Drafts for three of these agreements, which are together referred to as “foundational” sometimes, were turned over to India over past some weeks, following President Barack Obama’s visit.
Despite being labelled “foundational”, a senior defense official said Tuesday, “they are not prerequisites to bilateral defence cooperation... there is nothing foundational about them.” The official insisted there was no pressure on India to sign them, any or all of them, nor was there a timeline on it.
They may come up during Carter’s visit next month — his first since becoming secretary of defence — to formally renew the 10-year Defense Framework Agreement.
The agreements are General Security of Military Information Agreement, Communications and Information Security Memorandum of Agreement (CISMOA), Logistics Support Agreement, and Basic Exchange and Cooperation Agreement for Geospatial Intelligence.
The first was signed in 2002. Progress on the rest has been slow. The US call these agreements “routine”, which it has signed — some or all of them — with over 100 other countries.
Though the absence of these agreements has had no bearing on ties, India has had to settle for stripped down versions of high-tech defence equipment it has bought. For example, India could have added an advanced terrain mapping software to the C-130Js it has bought if it had signed the CISMOA, the defence official said.

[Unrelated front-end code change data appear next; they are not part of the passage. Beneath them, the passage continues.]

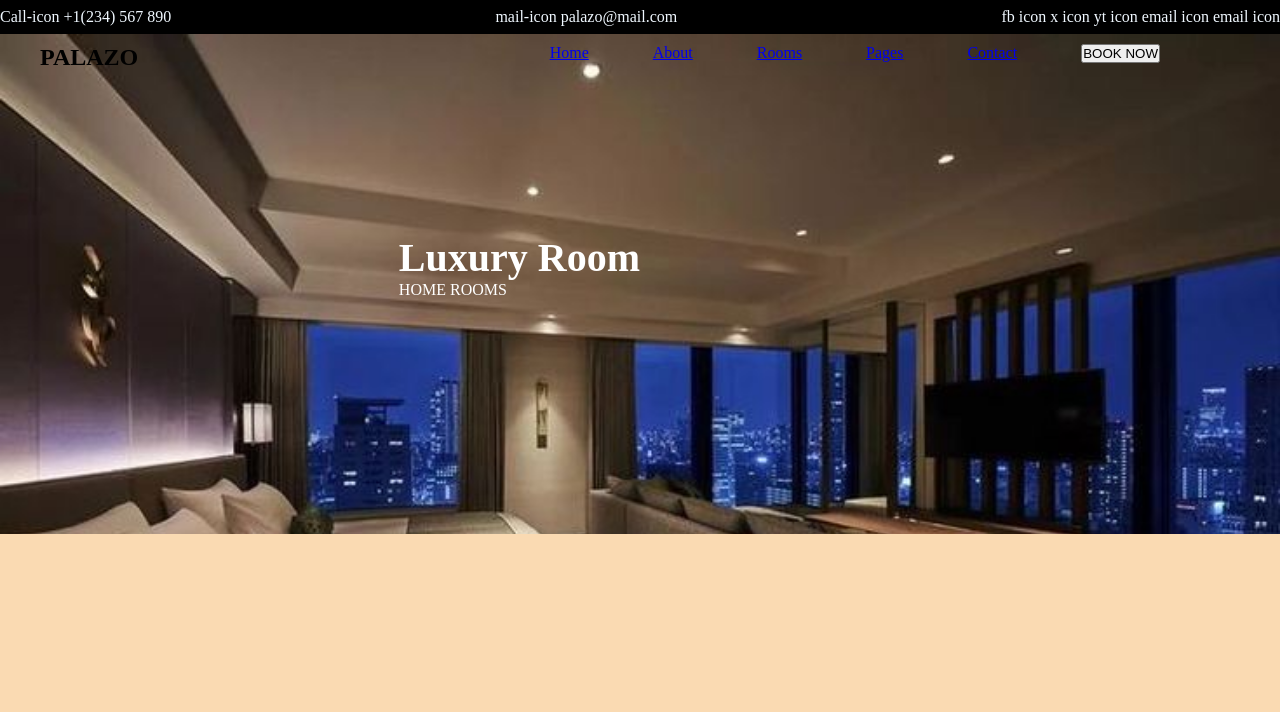
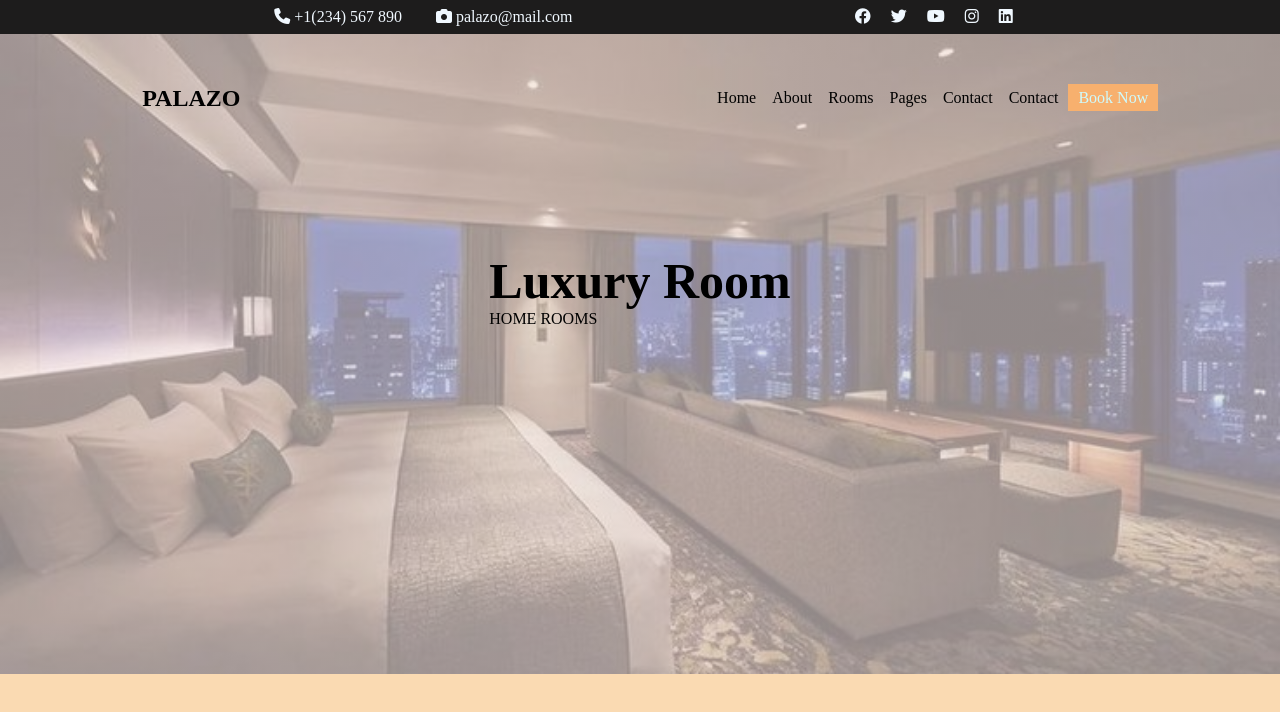
Before and after one commit to jojorabbit006/Project6, a plain HTML site: page index.html in a window 1280 px wide. Drawn offline with Linux system fonts and the light colour scheme.

Commit message:
second commit

```diff
--- /dev/null
+++ b/2ndstyle.css
@@ -0,0 +1,79 @@
+/* created a brand new css for the flyer */
+* {
+  margin: 0;
+  padding: 0;
+  box-sizing: border-box;
+}
+body {
+  background-color: rgb(250, 218, 178);
+}
+.topfooter {
+  background-color: rgb(29, 28, 28);
+  color: aliceblue;
+  display: flex;
+  justify-content: space-evenly;
+  align-items: center;
+  height: 34px;
+}
+.para {
+  margin: auto 15px;
+  display: inline;
+}
+.navli li {
+  display: inline;
+  margin: auto 8px;
+}
+header {
+  background-size: cover;
+  background-position: center;
+  background-color: rgb(180, 95, 155);
+  background-image: url(images/bkg.jpeg);
+  height: 80vh;
+}
+.firstcontainer {
+  height: 80vh;
+  background-image: linear-gradient(
+    to right,
+    rgba(240, 226, 226, 0.603),
+    rgba(240, 226, 226, 0.603)
+  );
+  display: grid;
+  grid-template-columns: 1fr 1fr 1fr 1fr 1fr 1fr 1fr 1fr 1fr;
+  grid-template-rows: 1fr 1fr 1fr 1fr 1fr;
+}
+.compname {
+  display: grid;
+  grid-column: 2 / 3;
+  align-content: center;
+}
+.navbar li {
+  display: inline;
+}
+.navbali {
+  margin: auto 6px;
+  color: black;
+  text-decoration: none;
+}
+.navbar {
+  grid-column: 6 / 10;
+  align-content: center;
+}
+.button {
+  background: rgb(247, 176, 110);
+  color: rgb(206, 250, 252);
+  padding: 5px 10px;
+  text-decoration: none; /*removes the underline for the link*/
+  border-radius: 5pxpx;
+}
+.head {
+  margin: auto;
+  grid-column: 4 / 7;
+  grid-row: span 2;
+  align-content: center;
+}
+h1 {
+  font-size: 50px;
+}
+/* .head span {
+  text-align: center;
+/* } this is not working for some reason
--- a/index.html
+++ b/index.html
@@ -4,51 +4,66 @@
     <meta charset="UTF-8" />
     <meta name="viewport" content="width=device-width, initial-scale=1.0" />
     <title>Palazo flyer</title>
-    <link href="style.css" rel="stylesheet" />
+    <link href="2ndstyle.css" rel="stylesheet" />
+    <link
+      rel="stylesheet"
+      href="https://cdnjs.cloudflare.com/ajax/libs/font-awesome/6.4.0/css/all.min.css"
+    />
   </head>
   <body>
     <article>
       <div class="topfooter">
-        <div><p>Call-icon +1(234) 567 890</p></div>
-        <div><p>mail-icon palazo@mail.com</p></div>
+        <div class="tpft">
+          <p class="para"><i class="fa-solid fa-phone"></i> +1(234) 567 890</p>
+          <p class="para"><i class="fa-solid fa-camera"></i> palazo@mail.com</p>
+        </div>
         <div>
-          <nav>
+          <nav class="navli">
             <ul>
-              <li>fb icon</li>
-              <li>x icon</li>
-              <li>yt icon</li>
-              <li>email icon</li>
-              <li>email icon</li>
+              <li><i class="fa-brands fa-facebook"></i></li>
+              <li><i class="fa-brands fa-twitter"></i></li>
+              <li><i class="fa-brands fa-youtube"></i></li>
+              <li><i class="fa-brands fa-instagram"></i></li>
+              <li><i class="fa-brands fa-linkedin"></i></li>
             </ul>
           </nav>
         </div>
       </div>
+      <header>
         <div class="firstcontainer">
-        <!-- set bckground image in css -->
-        <!-- Use positioning and z-index to layer the text over the palazo logo-->
           <!-- <img src=" " alt="icon for palazo"/> -->
           <h2 class="compname">PALAZO</h2>
           <!--this is my comment-->
           <nav class="navbar">
             <ul>
-            <li><a href="#"> Home</a></li>
-            <li><a href="#"> About</a></li>
-            <li><a href="#"> Rooms</a></li>
-            <li><a href="#"> Pages</a></li>
-            <li><a href="#"> Contact</a></li>
-            <li><button>BOOK NOW</button></li>
+              <li><a href="#" class="navbali"> Home</a></li>
+              <li><a href="#" class="navbali"> About</a></li>
+              <li><a href="#" class="navbali"> Rooms</a></li>
+              <li><a href="#" class="navbali"> Pages</a></li>
+              <li><a href="#" class="navbali"> Contact</a></li>
+              <li><a href="#" class="navbali"> Contact</a></li>
+              <li><a href="#" class="button"> Book Now</a></li>
             </ul>
           </nav>
-        <div class="head" >
+          <div class="head">
             <h1>Luxury Room</h1>
-          <caption>
-            <ul>
-              <li>HOME</li>
-              <li>ROOMS</li>
-            </ul>
+            <caption class="active">
+              <span>HOME</span>
+              <span>ROOMS</span>
             </caption>
           </div>
         </div>
+      </header>
+      <!-- <div class="dropdown">
+            <button class="dropbtn">Dropdown
+              <i class="fa fa-caret-down"></i>
+            </button>
+            <div class="dropdown-content">
+              <a href="#">Link 1</a>
+              <a href="#">Link 2</a>
+              <a href="#">Link 3</a>
+            </div>
+          </div> code for dropdown menu-->
       <!-- <div class="secondcontainer">
         <img src="images/bkg.jpeg" />
         <div class="subimages">
--- a/style.css
+++ b/style.css
@@ -6,28 +6,43 @@
 body {
   background-color: rgb(250, 218, 178);
 }
+.tpft {
+  display: flex;
+}
+
+.navli li {
+  display: inline;
+}
 .topfooter {
   background-color: rgb(0, 0, 0);
   color: aliceblue;
-  display: flex; /*position might work better than this diplay flex*/
-  justify-content: space-between;
+  display: flex;
+  justify-content: space-evenly;
   align-items: center;
   height: 34px;
 }
-li {
-  display: inline;
-}
+
 .firstcontainer {
   position: relative;
   background-size: cover;
+  background-color: rgba(255, 255, 255, 0.918);
+  height: 300px;
+}
+&::before {
+  content: "";
+  position: absolute;
+  top: 0px;
+  right: 0px;
+  bottom: 0px;
+  left: 0px;
   background-image: url(images/bkg.jpeg);
-  background-color: rgba(245, 245, 245, 0.918);
-  height: 500px;
+  background-size: cover;
+  background-position: top center;
+  opacity: 0.5;
 }
+
 .compname {
-  position: absolute;
-  top: 10px;
-  left: 40px;
+  position: relative;
 }
 .navbar {
   position: absolute;
@@ -35,15 +50,43 @@ li {
   right: 20px;
   padding: 0px 70px 0px 0px;
 }
+.button {
+  background: rgb(223, 172, 78);
+  color: rgb(206, 250, 252);
+  padding: 10px 20px;
+  text-decoration: none; /*removes the underline for the link*/
+  border-radius: 20px;
+}
 h1 {
-  font-size: 40px;
+  font-size: 50px;
 }
 .head {
   position: absolute;
   top: 200px;
-  right: 50%;
-  color: white;
+  right: 500px;
 }
+
 .navbar li {
   padding: 0px 30px;
+  display: inline;
+  text-decoration: none;
 }
+.active span {
+  margin: auto 100px;
+  text-align: center;
+}
+/* * The dropdown container */
+.dropdown {
+  float: left;
+  overflow: hidden;
+}
+*/ Dropdown button .dropdown .dropbtn {
+  font-size: 16px;
+  border: none;
+  outline: none;
+  color: white;
+  padding: 14px 16px;
+  background-color: inherit;
+  /* font-family: inherit; Important for vertical align on mobile phones  */
+  margin: 0; /*Important for vertical align on mobile phones */
+}
```
Lines whose indentation alone changed are shown as unchanged.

But there are misconceptions about the agreements in India, the official said, which are “distracting”.